They say you can never go back home again. There’s something to that. I am, as I write this, sitting a few blocks away from my old apartment, surrounded by the sights and sounds of the city I love most in the world — Washington, DC. I am so, incredibly happy. I am hugging friends I have missed for months, I am eating foods that light warm fires under chilled memories. I am content.
But it’s not home. It can’t be — at least not the way it was. I can’t be younger (not that I necessarily would like to be). I can’t unlearn what I have learned in the years I’ve been gone. I can’t reset the landscape that surrounds my home. I can’t go back to what home was, I can only embrace the place it has become.
Nostalgia is a funny thing. It creeps out from behind corners, slips into dreams, and a taste or a smell can bring a flood of memories back. It passes, like a wave. Some waves are stronger than others, but they all eventually fade. The problem arises when you float away with the wave, and you let another crash into you and another, until you’re caught in the undertow of memories, left reminiscing rather than living in the moment with which you’ve been gifted.

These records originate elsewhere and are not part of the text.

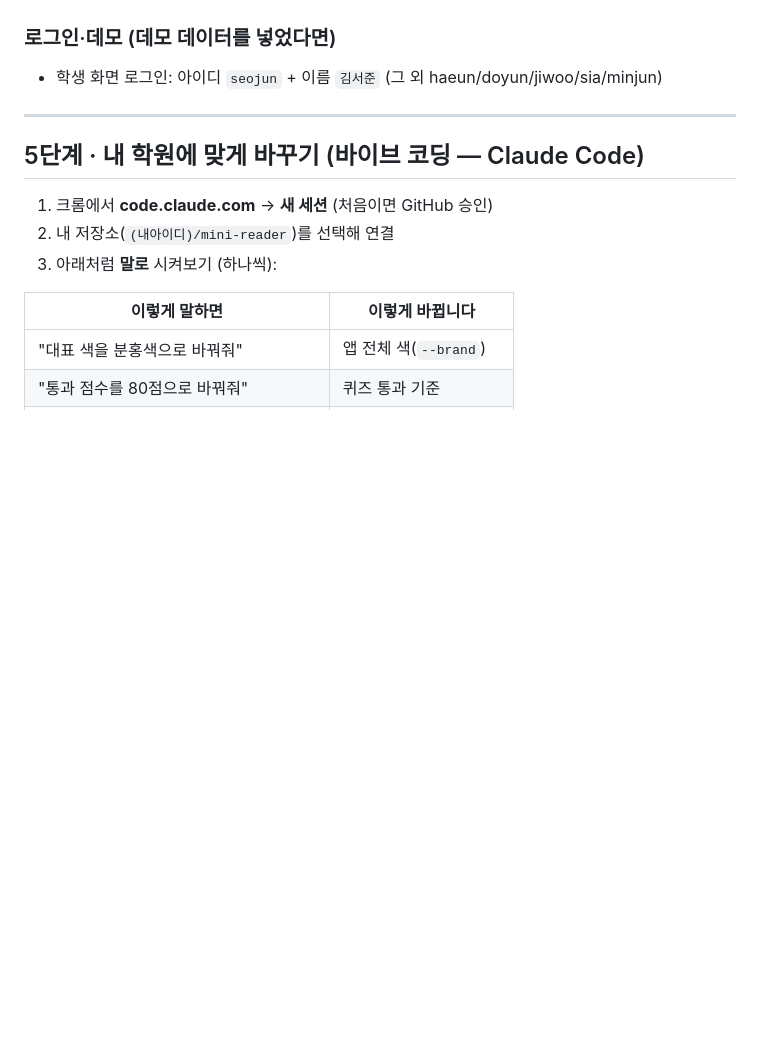
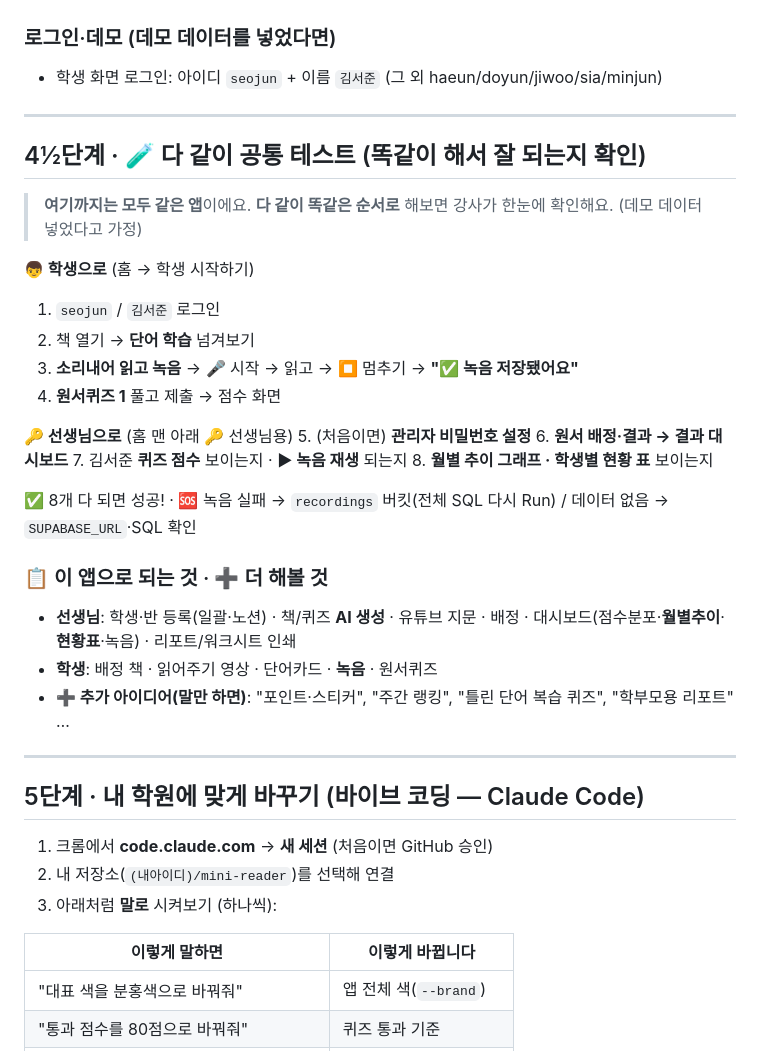
Before and after one commit to nauta325/mini-reader, a Markdown page: 실습가이드.md, the part around the change. Rendered like a GitHub page; blank space fills up the shorter version.

```diff
--- a/실습가이드.md
+++ b/실습가이드.md
@@ -105,6 +105,31 @@
 
 ---
 
+## 4½단계 · 🧪 다 같이 공통 테스트 (똑같이 해서 잘 되는지 확인)
+
+> **여기까지는 모두 같은 앱**이에요. **다 같이 똑같은 순서로** 해보면 강사가 한눈에 확인해요. (데모 데이터 넣었다고 가정)
+
+**👦 학생으로** (홈 → 학생 시작하기)
+1. `seojun` / `김서준` 로그인
+2. 책 열기 → **단어 학습** 넘겨보기
+3. **소리내어 읽고 녹음** → 🎤 시작 → 읽고 → ⏹ 멈추기 → **"✅ 녹음 저장됐어요"**
+4. **원서퀴즈 1** 풀고 제출 → 점수 화면
+
+**🔑 선생님으로** (홈 맨 아래 🔑 선생님용)
+5. (처음이면) **관리자 비밀번호 설정**
+6. **원서 배정·결과 → 결과 대시보드**
+7. 김서준 **퀴즈 점수** 보이는지 · **▶ 녹음 재생** 되는지
+8. **월별 추이 그래프 · 학생별 현황 표** 보이는지
+
+✅ 8개 다 되면 성공! · 🆘 녹음 실패 → `recordings` 버킷(전체 SQL 다시 Run) / 데이터 없음 → `SUPABASE_URL`·SQL 확인
+
+### 📋 이 앱으로 되는 것 · ➕ 더 해볼 것
+- **선생님**: 학생·반 등록(일괄·노션) · 책/퀴즈 **AI 생성** · 유튜브 지문 · 배정 · 대시보드(점수분포·**월별추이**·**현황표**·녹음) · 리포트/워크시트 인쇄
+- **학생**: 배정 책 · 읽어주기 영상 · 단어카드 · **녹음** · 원서퀴즈
+- **➕ 추가 아이디어(말만 하면)**: "포인트·스티커", "주간 랭킹", "틀린 단어 복습 퀴즈", "학부모용 리포트" …
+
+---
+
 ## 5단계 · 내 학원에 맞게 바꾸기 (바이브 코딩 — Claude Code)
 
 1. 크롬에서 **code.claude.com** → **새 세션** (처음이면 GitHub 승인)
```
Also changed, not shown: 교재.md (+56 -0 lines).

It will be a year soon since I moved from Washington, DC back to California. It has taken all this time for me to return home and not feel hollow, as if I abandoned my chance at home. I never thought I would be able to make a new home anywhere else. All I could see was months of wandering from place to place or a year here and a year there. Now, I’ve made peace with the fact that home is not a place where I stay — it’s whatever place I am in.
I accept that I live in California now. I have made my home there, because I am there. While I will always love DC, and it will be home to some of my most favorite memories, this is not home. That’s not to say it won’t be again. So, you can never go back home again … because home is wherever you are.